- **WHAT YOU WILL DO**:
If an entry holds a picture, leave that picture out; copy everything else exactly.
# # #
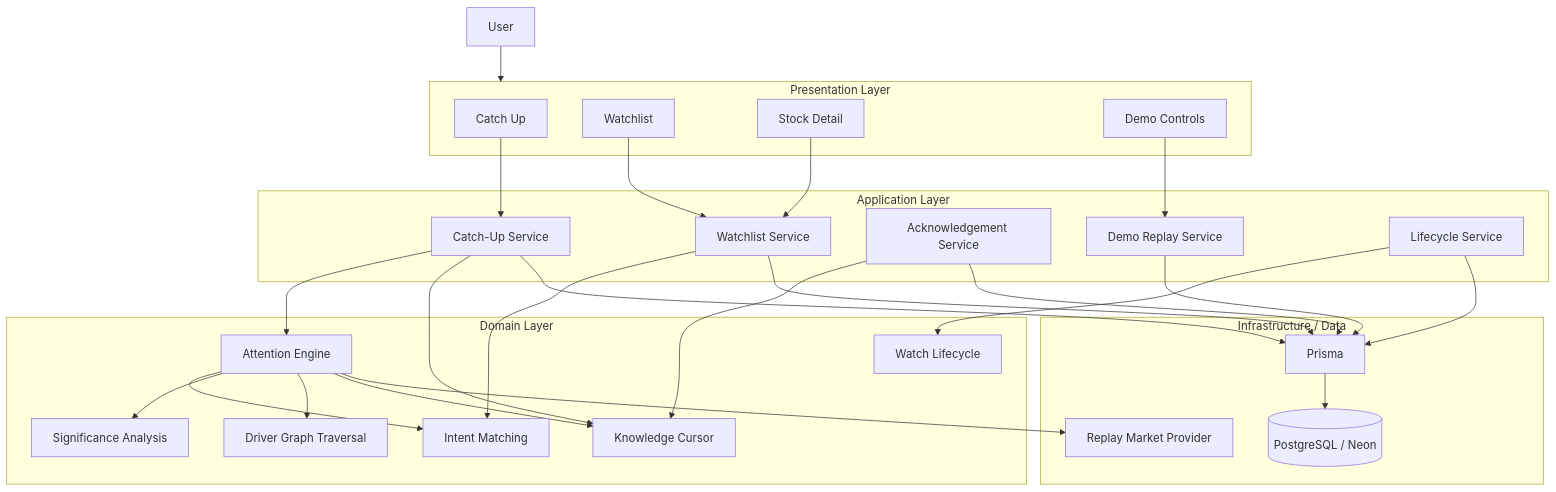
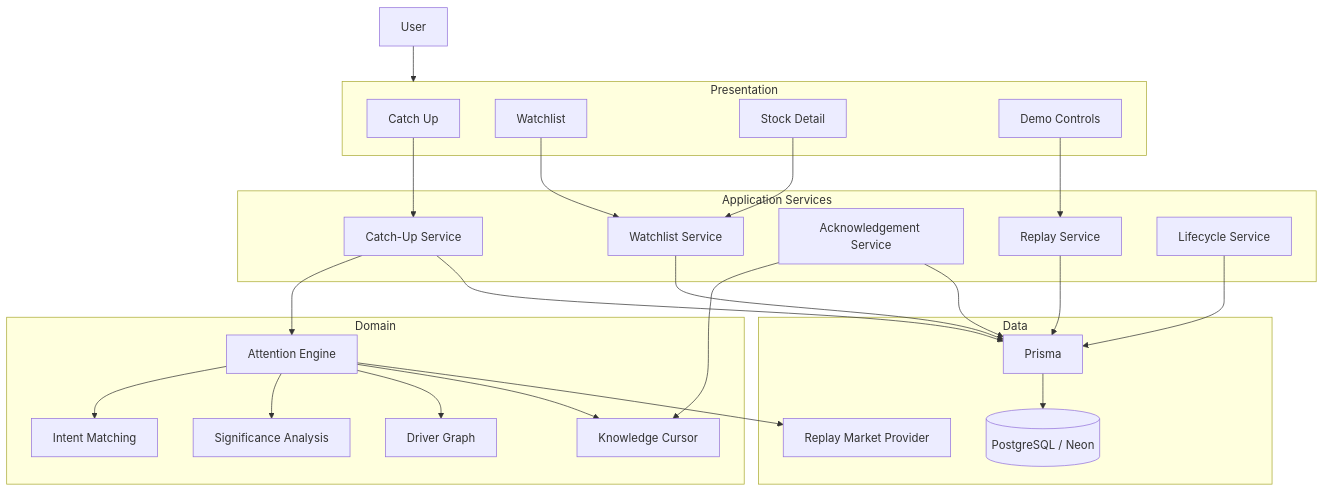
One commit to sneharc16/groww-delta changed the first of 2 diagrams in README.md. Above: the diagram before and after it, drawn with Mermaid. The commit also changed other lines of this file, not shown here.

````diff
--- a/README.md
+++ b/README.md
@@ -307,62 +50,58 @@
 ```mermaid
 flowchart TB
 
     U[User]
 
-    subgraph UI["Presentation Layer"]
+    subgraph UI["Presentation"]
         CU[Catch Up]
         WL[Watchlist]
         SD[Stock Detail]
         DEMO[Demo Controls]
     end
 
-    subgraph APP["Application Layer"]
+    subgraph APP["Application Services"]
         CS[Catch-Up Service]
         WS[Watchlist Service]
         AS[Acknowledgement Service]
-        DS[Demo Replay Service]
+        DS[Replay Service]
         LS[Lifecycle Service]
     end
 
-    subgraph DOMAIN["Domain Layer"]
+    subgraph DOMAIN["Domain"]
         AE[Attention Engine]
         IM[Intent Matching]
         KC[Knowledge Cursor]
-        DG[Driver Graph Traversal]
-        LC[Watch Lifecycle]
-        SIG[Significance Analysis]
+        DG[Driver Graph]
+        SG[Significance Analysis]
     end
 
-    subgraph DATA["Infrastructure / Data"]
+    subgraph DATA["Data"]
         RP[Replay Market Provider]
-        PRISMA[Prisma]
-        PG[(PostgreSQL / Neon)]
+        PR[Prisma]
+        DB[(PostgreSQL / Neon)]
     end
 
     U --> UI
 
     CU --> CS
     WL --> WS
     SD --> WS
     DEMO --> DS
 
     CS --> AE
-    CS --> KC
     AS --> KC
-    WS --> IM
-    LS --> LC
 
     AE --> IM
-    AE --> SIG
+    AE --> SG
     AE --> DG
     AE --> KC
     AE --> RP
 
-    CS --> PRISMA
-    WS --> PRISMA
-    AS --> PRISMA
-    LS --> PRISMA
-    DS --> PRISMA
+    CS --> PR
+    WS --> PR
+    AS --> PR
+    DS --> PR
+    LS --> PR
 
-    PRISMA --> PG
+    PR --> DB
 ```
````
# # #
- **RESULT FOR THIS EXERCISE**:
One commit to sneharc16/groww-delta changed the first of 2 diagrams in README.md. Above: the diagram before and after it, drawn with Mermaid. The commit also changed other lines of this file, not shown here.

````diff
--- a/README.md
+++ b/README.md
@@ -307,62 +50,58 @@
 ```mermaid
 flowchart TB
 
     U[User]
 
-    subgraph UI["Presentation Layer"]
+    subgraph UI["Presentation"]
         CU[Catch Up]
         WL[Watchlist]
         SD[Stock Detail]
         DEMO[Demo Controls]
     end
 
-    subgraph APP["Application Layer"]
+    subgraph APP["Application Services"]
         CS[Catch-Up Service]
         WS[Watchlist Service]
         AS[Acknowledgement Service]
-        DS[Demo Replay Service]
+        DS[Replay Service]
         LS[Lifecycle Service]
     end
 
-    subgraph DOMAIN["Domain Layer"]
+    subgraph DOMAIN["Domain"]
         AE[Attention Engine]
         IM[Intent Matching]
         KC[Knowledge Cursor]
-        DG[Driver Graph Traversal]
-        LC[Watch Lifecycle]
-        SIG[Significance Analysis]
+        DG[Driver Graph]
+        SG[Significance Analysis]
     end
 
-    subgraph DATA["Infrastructure / Data"]
+    subgraph DATA["Data"]
         RP[Replay Market Provider]
-        PRISMA[Prisma]
-        PG[(PostgreSQL / Neon)]
+        PR[Prisma]
+        DB[(PostgreSQL / Neon)]
     end
 
     U --> UI
 
     CU --> CS
     WL --> WS
     SD --> WS
     DEMO --> DS
 
     CS --> AE
-    CS --> KC
     AS --> KC
-    WS --> IM
-    LS --> LC
 
     AE --> IM
-    AE --> SIG
+    AE --> SG
     AE --> DG
     AE --> KC
     AE --> RP
 
-    CS --> PRISMA
-    WS --> PRISMA
-    AS --> PRISMA
-    LS --> PRISMA
-    DS --> PRISMA
+    CS --> PR
+    WS --> PR
+    AS --> PR
+    DS --> PR
+    LS --> PR
 
-    PRISMA --> PG
+    PR --> DB
 ```
````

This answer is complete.